Say you’re a college student who typed in a series of notes into a Google Docs file for class, but you didn’t put a lot of thought into the page’s structure. It’s all one big mess of randomly organized ideas. Now, you can ask the new NotebookLM tool to generate a short summary to read so you have a better idea of what you wrote. The original file will still be there for reference. It’s not going anywhere. The generative AI will even throw in some “key topics and questions” based on the summarized information to help users gain “a better understanding of the material.” What’s more, you are not limited to a single document. Notebook LM is able to pull from multiple sources for its content.
Directing the AI
Like Bard, Google’s other generative AI, you can ask NotebookLM questions to better direct its response if you want to know something in particular. In an example given, a student can upload an “article about neuroscience” and then tell the AI to construct a list of “key terms related to dopamine” from that particular piece.
NotebookLM isn’t only for summarizing your school notes. It can, according to Google, generate ideas, too. Google states a content creator can give the LLM their idea for a new video and then instruct it to write up a rough draft for a script or help a businessperson come up with questions to ask at an investors’ meeting.
As helpful as it may sound, there is one major problem. Believe it or not, NotebookLM can still hallucinate. Even though the main source is your own personal Google Docs account, there’s still the possibility it could create false information. The company recommends double-checking the generated responses “against your original source material” just to be safe. If the AI is grabbing from multiple sources, Google states each response will have citations so you’ll know exactly where everything is coming from.
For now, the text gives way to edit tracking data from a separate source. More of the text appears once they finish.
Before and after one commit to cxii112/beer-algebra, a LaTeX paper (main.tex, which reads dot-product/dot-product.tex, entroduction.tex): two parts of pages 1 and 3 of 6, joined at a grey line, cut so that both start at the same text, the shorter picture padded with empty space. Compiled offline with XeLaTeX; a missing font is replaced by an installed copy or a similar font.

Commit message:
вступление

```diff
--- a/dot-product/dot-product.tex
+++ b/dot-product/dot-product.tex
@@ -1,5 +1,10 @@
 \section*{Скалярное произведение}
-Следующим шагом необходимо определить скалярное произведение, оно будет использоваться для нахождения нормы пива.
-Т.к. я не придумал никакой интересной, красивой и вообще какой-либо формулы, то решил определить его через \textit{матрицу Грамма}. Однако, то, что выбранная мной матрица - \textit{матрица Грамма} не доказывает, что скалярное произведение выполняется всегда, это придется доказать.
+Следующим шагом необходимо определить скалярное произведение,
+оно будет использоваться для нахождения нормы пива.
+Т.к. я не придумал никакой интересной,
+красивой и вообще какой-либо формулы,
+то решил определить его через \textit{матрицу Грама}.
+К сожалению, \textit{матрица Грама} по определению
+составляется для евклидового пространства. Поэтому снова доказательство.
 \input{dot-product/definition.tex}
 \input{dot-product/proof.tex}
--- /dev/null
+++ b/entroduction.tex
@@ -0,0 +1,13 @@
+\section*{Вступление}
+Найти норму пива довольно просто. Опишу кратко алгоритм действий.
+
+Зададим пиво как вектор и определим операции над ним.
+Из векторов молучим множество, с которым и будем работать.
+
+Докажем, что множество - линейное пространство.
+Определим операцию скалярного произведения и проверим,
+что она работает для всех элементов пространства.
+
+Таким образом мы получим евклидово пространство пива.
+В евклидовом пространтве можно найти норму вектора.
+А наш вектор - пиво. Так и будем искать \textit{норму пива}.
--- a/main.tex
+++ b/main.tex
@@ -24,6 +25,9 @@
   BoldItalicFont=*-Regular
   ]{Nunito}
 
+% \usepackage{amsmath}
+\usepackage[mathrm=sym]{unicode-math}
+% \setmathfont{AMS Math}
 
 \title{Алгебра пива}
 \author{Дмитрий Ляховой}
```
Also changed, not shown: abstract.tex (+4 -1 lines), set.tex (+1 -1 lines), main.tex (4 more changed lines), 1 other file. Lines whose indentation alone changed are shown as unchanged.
NotebookLM is currently seeing a limited release as it is still experimental technology. If you want to try it out yourself, head on over to the Google Labs website and sign up for the waitlist. Once a spot opens up, Google will shoot over an email letting you know. The company is asking the lucky few who gain access to please provide feedback so it can improve the AI.
NotebookLM actually made its world debut during Google I/O 2023 when it was originally known as Project Tailwind. The event saw the tech giant tease a lot of upcoming devices and software; most of which have been released with a few stragglers remaining. Universal Translator, for example, is still missing in action. If you don’t recall, it’s an “AI video dubbing service” that has the ability to translate speech in real-time. There also isn’t a lot of information out there regarding the Sidekick panel, a Google Docs feature that can create text prompts while writing.
We asked Google if it could provide any insight on the missing I/O 2023 tech plus when it will release the final version of NotebookLM. This story will be updated at a later time.